Authors: Giraudeau, Mathieu; Sepp, Tuul; Ujvari, Beata; et al.
Brief summary of the paper:
Extensive diversity (genetic, cytogenetic, epigenetic and phenotypic) exists within and between tumours, but reasons behind these variations, as well as their consistent hierarchical pattern between organs, are poorly understood at the moment.
We argue that these phenomena are, at least partially, explainable by the evolutionary ecology of organs’ theory, in the same way that environmental adversity shapes mutation rates and level of polymorphism in organisms.
Organs in organisms can be considered as specialized ecosystems that are, for ecological and evolutionary reasons, more or less efficient at suppressing tumours.

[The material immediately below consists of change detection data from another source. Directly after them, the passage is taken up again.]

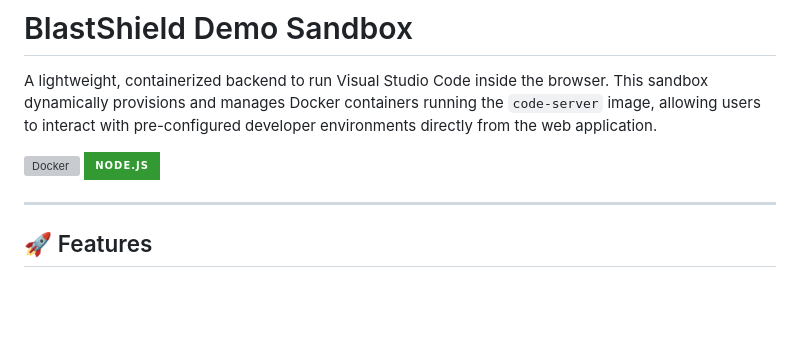
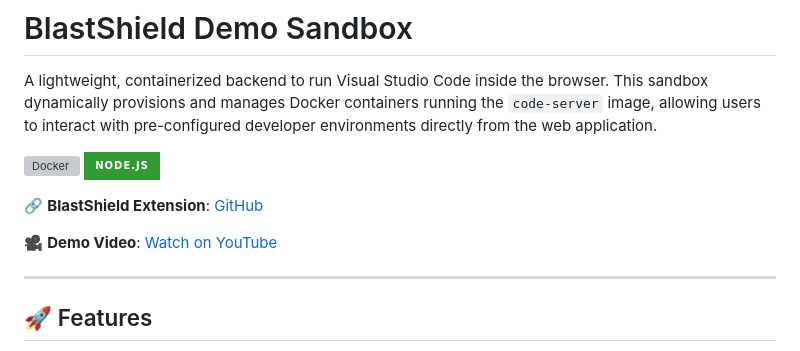
Before and after one commit to Deepesh1024/blastshield-demo, a Markdown page: README.md, the part around the change. Rendered like a GitHub page; badges without logos; blank space fills up the shorter version; grey boxes are pictures that could not be loaded.

Commit message:
docs: add extension GitHub URL and demo video link

```diff
--- a/README.md
+++ b/README.md
@@ -3,6 +3,10 @@
 A lightweight, containerized backend to run Visual Studio Code inside the browser. This sandbox dynamically provisions and manages Docker containers running the `code-server` image, allowing users to interact with pre-configured developer environments directly from the web application.
 
 ![Docker](public/logo-docker.svg) ![Node.js](https://img.shields.io/badge/Node.js-339933?style=for-the-badge&logo=nodedotjs&logoColor=white)
+
+🔗 **BlastShield Extension**: [GitHub](https://github.com/Deepesh1024/blastshield-extension)
+
+🎥 **Demo Video**: [Watch on YouTube](https://youtu.be/8dSYFwjkyaE)
 
 ---
 
```
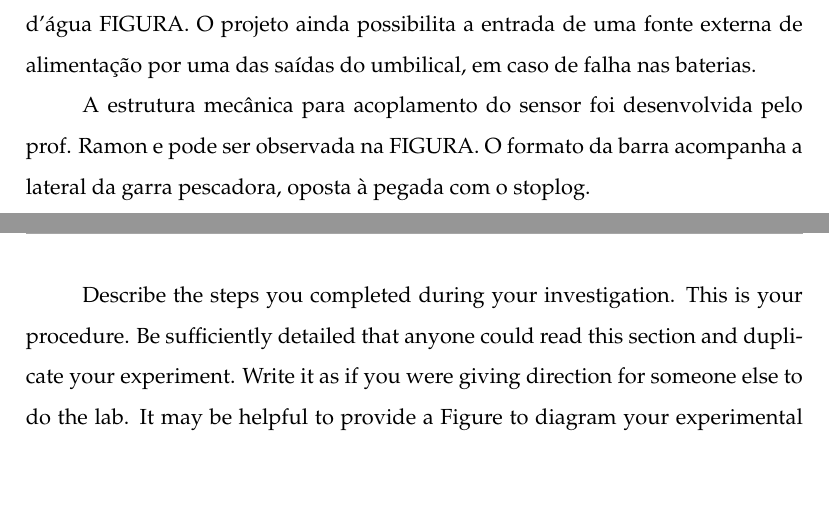
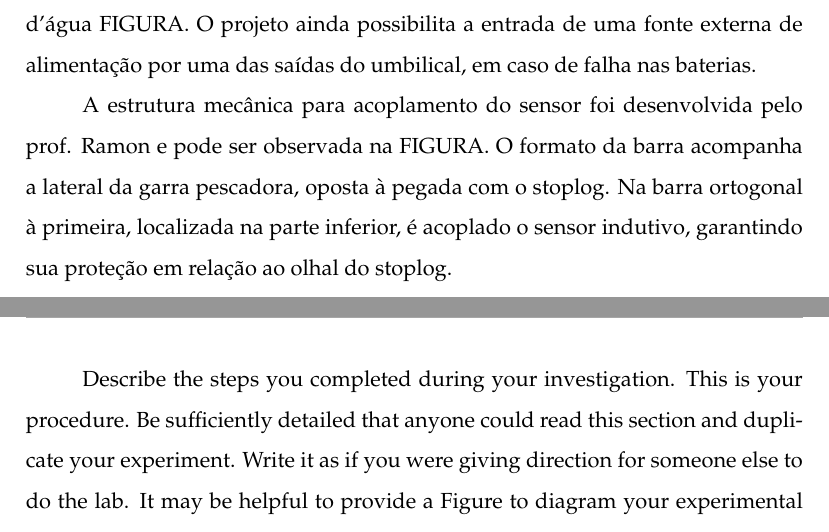
Before and after one commit to OpenLEAD/jirau, a LaTeX document (master.tex, which reads 02_Materials.tex): two parts of pages 5 and 6 of 12, joined at a grey line, cut so that both start at the same text, the shorter picture padded with empty space. Compiled offline with pdfLaTeX.

Commit message:
Materiais OK

```diff
--- a/02_Materials.tex
+++ b/02_Materials.tex
@@ -62,7 +62,9 @@ alimentação por uma das saídas do umbilical, em caso de falha nas baterias.
 
 A estrutura mecânica para acoplamento do sensor foi desenvolvida pelo prof.
 Ramon e pode ser observada na FIGURA. O formato da barra acompanha a lateral
-da garra pescadora, oposta à pegada com o stoplog.
+da garra pescadora, oposta à pegada com o stoplog. Na barra ortogonal à
+primeira, localizada na parte inferior, é acoplado o sensor indutivo, garantindo
+sua proteção em relação ao olhal do stoplog.
 
 
 
```
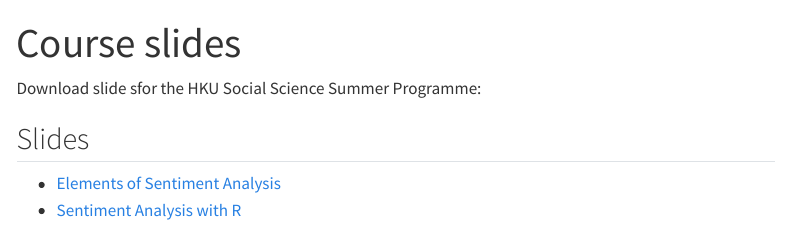
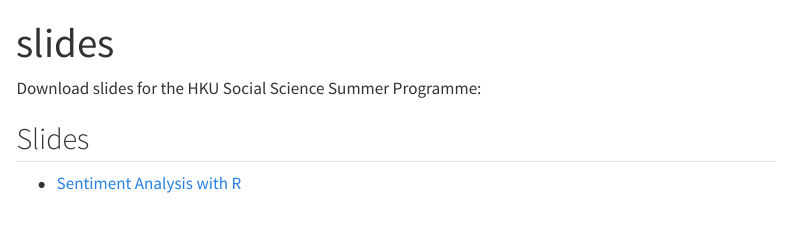
Before and after one commit to kwan-MSDA/HKU_Summer_Programme, a Quarto document (slide_link.qmd): the page in a window 1100 px wide, from its top. Rendered offline with R 4.5, knitr and Pandoc in place of Quarto, with nearby package versions; menus at the side of the page are left out.

Commit message:
slides link

```diff
--- a/slide_link.qmd
+++ b/slide_link.qmd
@@ -1,16 +1,16 @@
 ---
-title: "Course slides"
+title: "slides"
 format: html
 ---
 
 
-Download slide sfor the HKU Social Science Summer Programme:
+Download slides for the HKU Social Science Summer Programme:
 
 ::: {.callout icon=false}
 
 ## Slides
 
-- [Elements of Sentiment Analysis](https://raw.githubusercontent.com/kwan-MSDA/HKU_Summer_Programme/main/docs/Hands_on_Workshop_Sentiment_Analysis_finalized2.html)
+
 - [Sentiment Analysis with R](Workshop_Sentiment_Analysis_R.html)
 
 
```
Also changed, not shown: docs/search.json, 1 other file.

When a malignancy does arise in an organ applying strong selection pressure on tumours, its constituent cells are expected to display a large range of possible surviving strategies, from hyper mutator phenotypes relying on bet-hedging to persist (high mutation rates and high diversity), to few poorly variable variants that become invisible to natural defences.
In contrast, when tumour suppression is weaker, selective pressure favouring extreme surviving strategies is relaxed, and tumours are moderately variable as a result. We provide a comprehensive overview of this hypothesis.
Lay summary: Different levels of mutations and intra-tumour heterogeneity have been observed between cancer types and organs. Anti-cancer defences are unequal between our organs. We propose that mostly aggressive neoplasms (i.e. higher mutational and ITH levels), succeed in emerging and developing in organs with strong defences.